According to data from the Stockholm International Peace Research Institute, between 1996 and 2010 Belarus consistently ranked on the list of the world’s top 20 arms exporters (and that’s without considering military repair and modernization services). Later on, Belarus also traded well: for example, in 2013, it sold weapons and ammunition worth $338 million. The main buyers were China and Sudan, which purchased arms for $170 million and $168 million, respectively. A year earlier, Belarus sold arms worth $97 million to Azerbaijan and $69 million – to Yemen.
Meanwhile, Sudan and Yemen are countries with ongoing civil wars, and numerous Islamic terrorist groups are active there. Belarus also used to supply large quantities of weapons to Syria and Libya. According to the Associated Press, for example, in 2011, IL-76 aircraft delivered various weapons and military equipment from a military base near Baranovichi to the Libyan city of Sabha. In August 2011 it turned out that official Rome suspected Minsk of selling arms to terrorist groups in Pakistan, namely Tehrik-e-Taliban Pakistan (TTP) and Lashkar-e-Taiba (LeT). The information stated that the supplies of Belarusian weapons had gone through Syria and Kurdistan.
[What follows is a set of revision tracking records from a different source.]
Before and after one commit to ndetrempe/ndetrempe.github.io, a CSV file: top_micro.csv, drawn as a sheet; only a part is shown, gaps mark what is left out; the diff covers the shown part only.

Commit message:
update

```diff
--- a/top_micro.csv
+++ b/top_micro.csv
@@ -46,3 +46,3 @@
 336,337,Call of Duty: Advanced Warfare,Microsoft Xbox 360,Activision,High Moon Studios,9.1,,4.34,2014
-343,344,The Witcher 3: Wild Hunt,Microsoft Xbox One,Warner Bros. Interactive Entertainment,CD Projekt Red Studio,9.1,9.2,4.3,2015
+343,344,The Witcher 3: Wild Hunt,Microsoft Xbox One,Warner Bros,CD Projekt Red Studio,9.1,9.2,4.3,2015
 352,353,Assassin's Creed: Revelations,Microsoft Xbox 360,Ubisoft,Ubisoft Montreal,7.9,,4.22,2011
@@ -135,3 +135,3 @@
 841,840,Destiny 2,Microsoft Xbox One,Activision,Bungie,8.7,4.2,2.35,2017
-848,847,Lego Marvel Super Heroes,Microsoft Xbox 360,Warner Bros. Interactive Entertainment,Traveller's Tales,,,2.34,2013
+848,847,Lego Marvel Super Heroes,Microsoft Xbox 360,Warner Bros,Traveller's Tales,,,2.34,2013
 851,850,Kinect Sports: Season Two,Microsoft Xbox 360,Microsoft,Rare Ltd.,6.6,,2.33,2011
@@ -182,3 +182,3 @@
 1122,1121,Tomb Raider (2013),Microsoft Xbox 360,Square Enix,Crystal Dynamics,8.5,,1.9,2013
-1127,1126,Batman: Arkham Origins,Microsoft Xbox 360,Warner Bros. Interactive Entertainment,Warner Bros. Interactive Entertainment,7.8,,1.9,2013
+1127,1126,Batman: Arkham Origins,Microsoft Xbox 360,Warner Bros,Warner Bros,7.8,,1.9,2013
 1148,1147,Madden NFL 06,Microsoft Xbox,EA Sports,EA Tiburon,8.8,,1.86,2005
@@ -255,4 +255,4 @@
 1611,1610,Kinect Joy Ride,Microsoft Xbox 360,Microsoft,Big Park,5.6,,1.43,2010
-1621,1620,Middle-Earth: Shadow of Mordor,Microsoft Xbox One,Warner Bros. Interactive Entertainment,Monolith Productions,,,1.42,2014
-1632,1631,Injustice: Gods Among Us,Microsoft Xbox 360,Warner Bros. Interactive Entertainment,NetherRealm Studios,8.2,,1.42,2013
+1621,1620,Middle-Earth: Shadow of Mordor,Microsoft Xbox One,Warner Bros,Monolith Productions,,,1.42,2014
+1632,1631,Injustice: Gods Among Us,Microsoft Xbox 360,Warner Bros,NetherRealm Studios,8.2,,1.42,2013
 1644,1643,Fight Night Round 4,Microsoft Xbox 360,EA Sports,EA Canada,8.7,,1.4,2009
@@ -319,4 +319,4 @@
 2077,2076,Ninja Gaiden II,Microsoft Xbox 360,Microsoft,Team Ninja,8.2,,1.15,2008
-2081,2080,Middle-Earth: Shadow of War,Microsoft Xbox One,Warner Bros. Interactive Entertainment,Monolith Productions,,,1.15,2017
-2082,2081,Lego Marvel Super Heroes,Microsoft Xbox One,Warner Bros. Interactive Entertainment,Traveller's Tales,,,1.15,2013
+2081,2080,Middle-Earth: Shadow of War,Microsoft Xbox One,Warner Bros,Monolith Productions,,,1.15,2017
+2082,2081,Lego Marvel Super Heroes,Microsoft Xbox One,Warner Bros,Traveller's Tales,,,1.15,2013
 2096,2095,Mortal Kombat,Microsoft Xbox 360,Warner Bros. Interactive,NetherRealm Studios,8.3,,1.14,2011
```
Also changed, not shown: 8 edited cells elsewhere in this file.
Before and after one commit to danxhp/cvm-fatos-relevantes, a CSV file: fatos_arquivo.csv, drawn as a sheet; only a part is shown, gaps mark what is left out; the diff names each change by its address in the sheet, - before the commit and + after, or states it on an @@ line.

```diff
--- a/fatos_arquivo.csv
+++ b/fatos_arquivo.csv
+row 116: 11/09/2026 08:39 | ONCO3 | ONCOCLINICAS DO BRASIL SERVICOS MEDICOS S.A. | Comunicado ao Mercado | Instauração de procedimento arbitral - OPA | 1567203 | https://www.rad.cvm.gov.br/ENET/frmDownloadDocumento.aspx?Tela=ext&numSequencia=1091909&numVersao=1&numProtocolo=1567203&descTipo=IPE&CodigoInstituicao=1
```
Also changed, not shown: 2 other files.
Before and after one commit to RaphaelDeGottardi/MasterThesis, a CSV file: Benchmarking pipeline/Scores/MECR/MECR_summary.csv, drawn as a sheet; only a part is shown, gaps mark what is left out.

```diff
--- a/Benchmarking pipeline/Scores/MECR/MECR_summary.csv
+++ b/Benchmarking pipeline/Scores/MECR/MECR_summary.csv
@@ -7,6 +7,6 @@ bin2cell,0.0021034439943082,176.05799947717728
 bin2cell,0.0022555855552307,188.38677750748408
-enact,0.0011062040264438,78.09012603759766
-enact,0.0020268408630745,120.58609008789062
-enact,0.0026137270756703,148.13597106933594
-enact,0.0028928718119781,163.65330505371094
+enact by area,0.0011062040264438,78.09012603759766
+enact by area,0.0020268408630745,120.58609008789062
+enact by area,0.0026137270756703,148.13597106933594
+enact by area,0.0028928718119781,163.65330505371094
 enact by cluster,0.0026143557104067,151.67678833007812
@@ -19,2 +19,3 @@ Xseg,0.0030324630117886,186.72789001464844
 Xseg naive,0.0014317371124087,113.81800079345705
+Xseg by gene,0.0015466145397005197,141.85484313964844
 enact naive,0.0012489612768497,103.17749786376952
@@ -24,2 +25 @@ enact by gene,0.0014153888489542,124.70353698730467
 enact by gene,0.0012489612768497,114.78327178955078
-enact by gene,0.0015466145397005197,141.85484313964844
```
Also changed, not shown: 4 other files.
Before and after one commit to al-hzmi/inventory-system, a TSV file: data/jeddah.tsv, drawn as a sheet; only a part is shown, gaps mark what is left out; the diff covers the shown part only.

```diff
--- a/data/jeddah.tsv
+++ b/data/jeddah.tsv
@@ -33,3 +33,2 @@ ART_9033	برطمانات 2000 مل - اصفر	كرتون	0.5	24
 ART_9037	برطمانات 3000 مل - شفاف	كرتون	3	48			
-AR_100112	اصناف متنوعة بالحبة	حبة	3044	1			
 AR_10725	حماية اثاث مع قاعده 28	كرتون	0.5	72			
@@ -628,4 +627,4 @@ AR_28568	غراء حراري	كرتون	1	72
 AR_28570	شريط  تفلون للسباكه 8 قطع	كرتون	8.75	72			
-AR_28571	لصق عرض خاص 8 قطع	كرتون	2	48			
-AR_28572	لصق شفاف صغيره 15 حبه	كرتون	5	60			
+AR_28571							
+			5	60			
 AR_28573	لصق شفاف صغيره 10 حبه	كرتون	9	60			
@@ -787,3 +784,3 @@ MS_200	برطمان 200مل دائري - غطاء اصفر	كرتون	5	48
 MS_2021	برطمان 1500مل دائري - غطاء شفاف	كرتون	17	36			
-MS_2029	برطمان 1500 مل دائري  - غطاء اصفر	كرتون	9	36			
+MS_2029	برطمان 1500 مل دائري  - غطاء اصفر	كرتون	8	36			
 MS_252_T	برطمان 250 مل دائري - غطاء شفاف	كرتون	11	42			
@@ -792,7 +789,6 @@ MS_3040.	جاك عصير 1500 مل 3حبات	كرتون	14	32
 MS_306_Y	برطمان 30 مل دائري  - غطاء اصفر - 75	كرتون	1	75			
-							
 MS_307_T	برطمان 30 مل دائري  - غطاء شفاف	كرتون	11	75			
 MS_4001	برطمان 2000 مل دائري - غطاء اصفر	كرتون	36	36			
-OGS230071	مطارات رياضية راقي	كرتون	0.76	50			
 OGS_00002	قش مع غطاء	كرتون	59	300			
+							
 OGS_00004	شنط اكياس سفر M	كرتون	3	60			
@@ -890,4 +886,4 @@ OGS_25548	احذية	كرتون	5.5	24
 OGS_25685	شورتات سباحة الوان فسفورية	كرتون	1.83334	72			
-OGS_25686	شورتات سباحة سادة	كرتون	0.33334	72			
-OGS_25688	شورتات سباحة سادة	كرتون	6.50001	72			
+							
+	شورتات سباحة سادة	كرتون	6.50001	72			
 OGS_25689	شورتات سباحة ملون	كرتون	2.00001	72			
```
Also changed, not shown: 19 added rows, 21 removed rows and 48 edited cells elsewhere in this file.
All financial working with deals worth tens of millions of dollars was carried out by Lebanese bank Fransabank, assisted by Iranian bank Tejarat. On the Belarussian side, all deals were supervised by the then Foreign Minister Sergei Martynov, while the direct executor in 2010 was BelTechExport. By the way, the aforementioned Lebanese Fransabank has owned its own bank in Belarus since 2008, which is also called Fransabank (previously it was the Belarusian Bank Gold Taler).
Various documents have also been published showing the Belarusian government’s ties to extremist groups in Asia. This included a report by Indian military intelligence, which identified members of Pakistan-based terrorist groups – Tehrik-e-Taliban Pakistan и Lashkar-e-Taiba. “The large-scale arms supply scheme approved by the Belarusian authorities leads to the terrorist groups mentioned,” the report of the Indian law enforcers said.
Belarusian arms sales declined rapidly around 2012. The old stockpiles were mostly sold out. The country now had to offer own developments, which were few and required money to produce them: it was no longer a Soviet freebie. As a result, according to SIPRI, in 2018-2022, Belarus was the world’s 20th largest arms exporter with a market share of 0.3%. By comparison, in 2013-2017, the Republic of Belarus controlled 0.5% of the global arms market.
Over the last five years, the share of Belarusian military exports has dropped by 37%. Now the main buyers of Belarusian arms and military equipment are Serbia (33%), Vietnam (25%) and Uganda (14%). For Vietnam and Serbia, Belarus is the third largest arms exporter, providing 10% of purchases for Hanoi and 20% for Belgrade.
But now, because of the war in Ukraine, Alexander Lukashenko clearly expects to once again turn the arms trade into a source of income for his regime. However, this time such trade could cost Belarus too much – the whole country might be lost.